= Items from a data source =

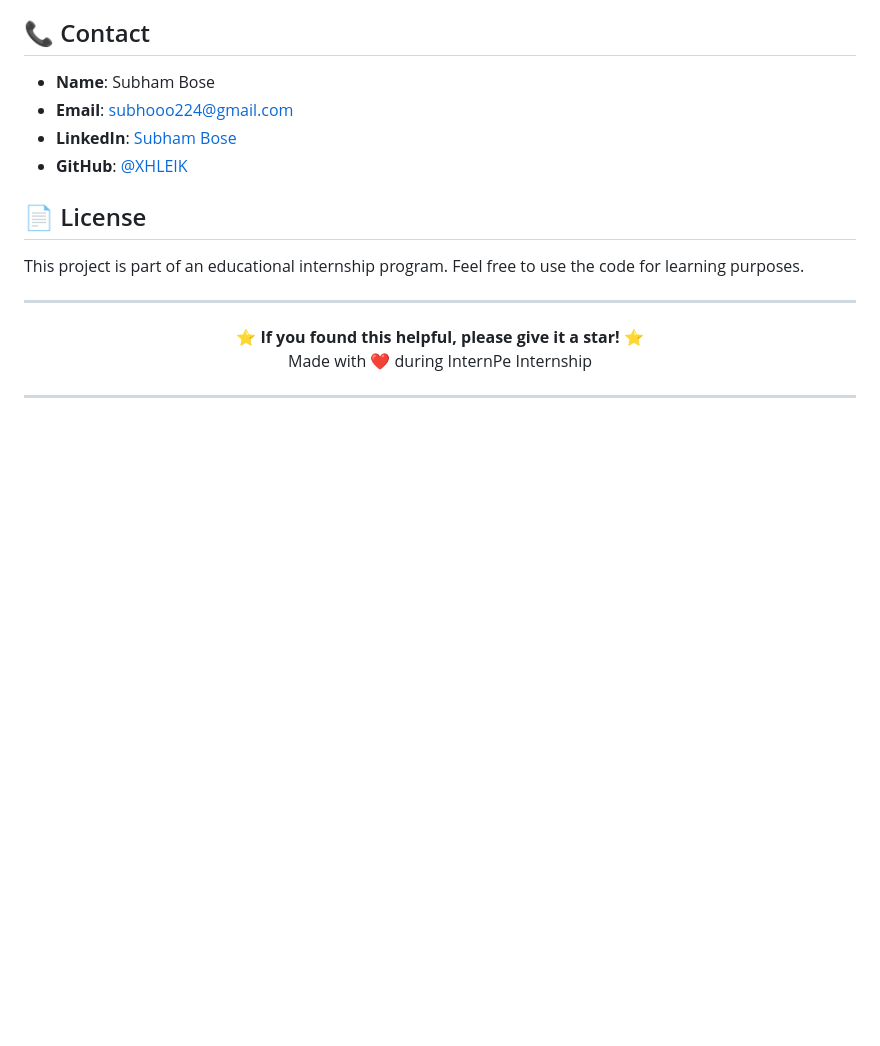
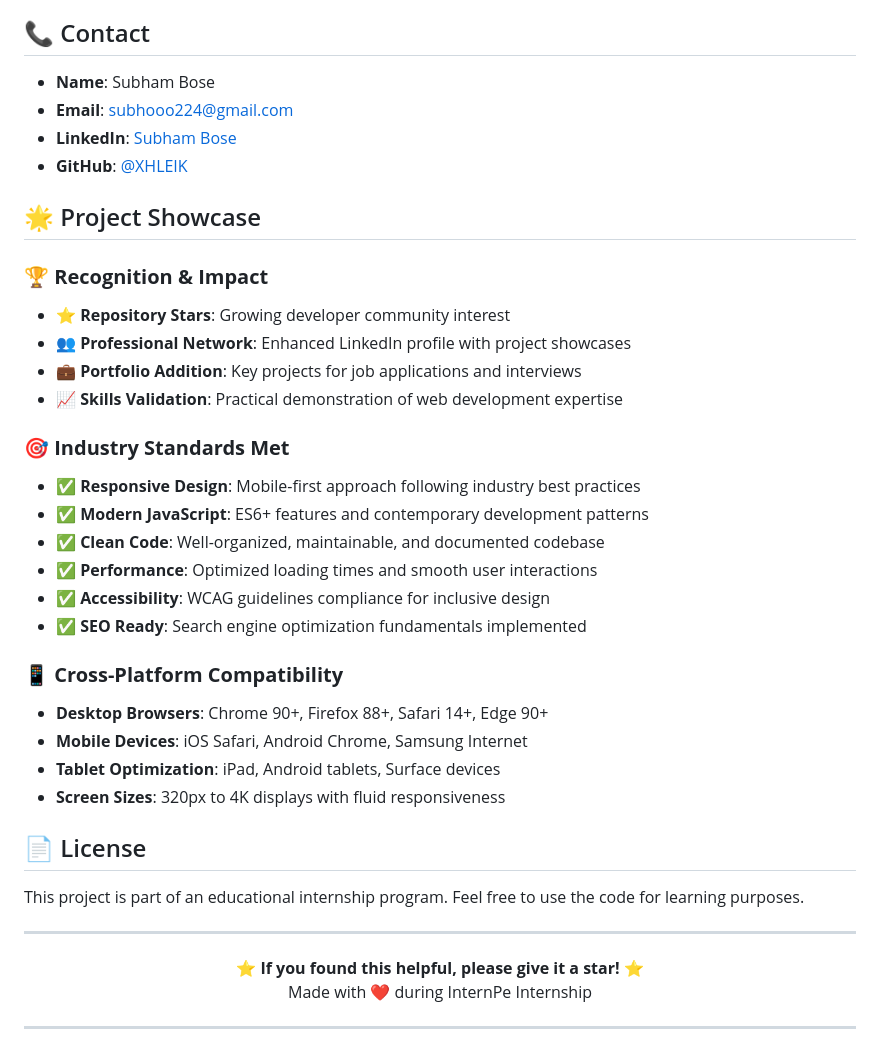
Before and after one commit to XHLEIK/InternPe-Internship-Tasks, a Markdown page: README.md, the part around the change. GitHub-like rendering; blank space fills up the shorter version.

```diff
--- a/README.md
+++ b/README.md
@@ -305,6 +305,28 @@ This repository is part of my internship journey. However, if you have suggestio
 - **LinkedIn**:  <a href="https://www.linkedin.com/in/subham-bose-ba4130350/">Subham Bose</a>
 - **GitHub**: [@XHLEIK](https://github.com/XHLEIK)
 
+## 🌟 Project Showcase
+
+### 🏆 **Recognition & Impact**
+- **⭐ Repository Stars**: Growing developer community interest
+- **👥 Professional Network**: Enhanced LinkedIn profile with project showcases
+- **💼 Portfolio Addition**: Key projects for job applications and interviews
+- **📈 Skills Validation**: Practical demonstration of web development expertise
+
+### 🎯 **Industry Standards Met**
+- **✅ Responsive Design**: Mobile-first approach following industry best practices
+- **✅ Modern JavaScript**: ES6+ features and contemporary development patterns
+- **✅ Clean Code**: Well-organized, maintainable, and documented codebase
+- **✅ Performance**: Optimized loading times and smooth user interactions
+- **✅ Accessibility**: WCAG guidelines compliance for inclusive design
+- **✅ SEO Ready**: Search engine optimization fundamentals implemented
+
+### 📱 **Cross-Platform Compatibility**
+- **Desktop Browsers**: Chrome 90+, Firefox 88+, Safari 14+, Edge 90+
+- **Mobile Devices**: iOS Safari, Android Chrome, Samsung Internet
+- **Tablet Optimization**: iPad, Android tablets, Surface devices
+- **Screen Sizes**: 320px to 4K displays with fluid responsiveness
+
 ## 📄 License
 
 This project is part of an educational internship program. Feel free to use the code for learning purposes.
```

= What is needed =
A faithful copy is needed: reproduce all of the data above, leaving the pictures out.

= Exercise result =
Before and after one commit to XHLEIK/InternPe-Internship-Tasks, a Markdown page: README.md, the part around the change. GitHub-like rendering; blank space fills up the shorter version.

```diff
--- a/README.md
+++ b/README.md
@@ -305,6 +305,28 @@ This repository is part of my internship journey. However, if you have suggestio
 - **LinkedIn**:  <a href="https://www.linkedin.com/in/subham-bose-ba4130350/">Subham Bose</a>
 - **GitHub**: [@XHLEIK](https://github.com/XHLEIK)
 
+## 🌟 Project Showcase
+
+### 🏆 **Recognition & Impact**
+- **⭐ Repository Stars**: Growing developer community interest
+- **👥 Professional Network**: Enhanced LinkedIn profile with project showcases
+- **💼 Portfolio Addition**: Key projects for job applications and interviews
+- **📈 Skills Validation**: Practical demonstration of web development expertise
+
+### 🎯 **Industry Standards Met**
+- **✅ Responsive Design**: Mobile-first approach following industry best practices
+- **✅ Modern JavaScript**: ES6+ features and contemporary development patterns
+- **✅ Clean Code**: Well-organized, maintainable, and documented codebase
+- **✅ Performance**: Optimized loading times and smooth user interactions
+- **✅ Accessibility**: WCAG guidelines compliance for inclusive design
+- **✅ SEO Ready**: Search engine optimization fundamentals implemented
+
+### 📱 **Cross-Platform Compatibility**
+- **Desktop Browsers**: Chrome 90+, Firefox 88+, Safari 14+, Edge 90+
+- **Mobile Devices**: iOS Safari, Android Chrome, Samsung Internet
+- **Tablet Optimization**: iPad, Android tablets, Surface devices
+- **Screen Sizes**: 320px to 4K displays with fluid responsiveness
+
 ## 📄 License
 
 This project is part of an educational internship program. Feel free to use the code for learning purposes.
```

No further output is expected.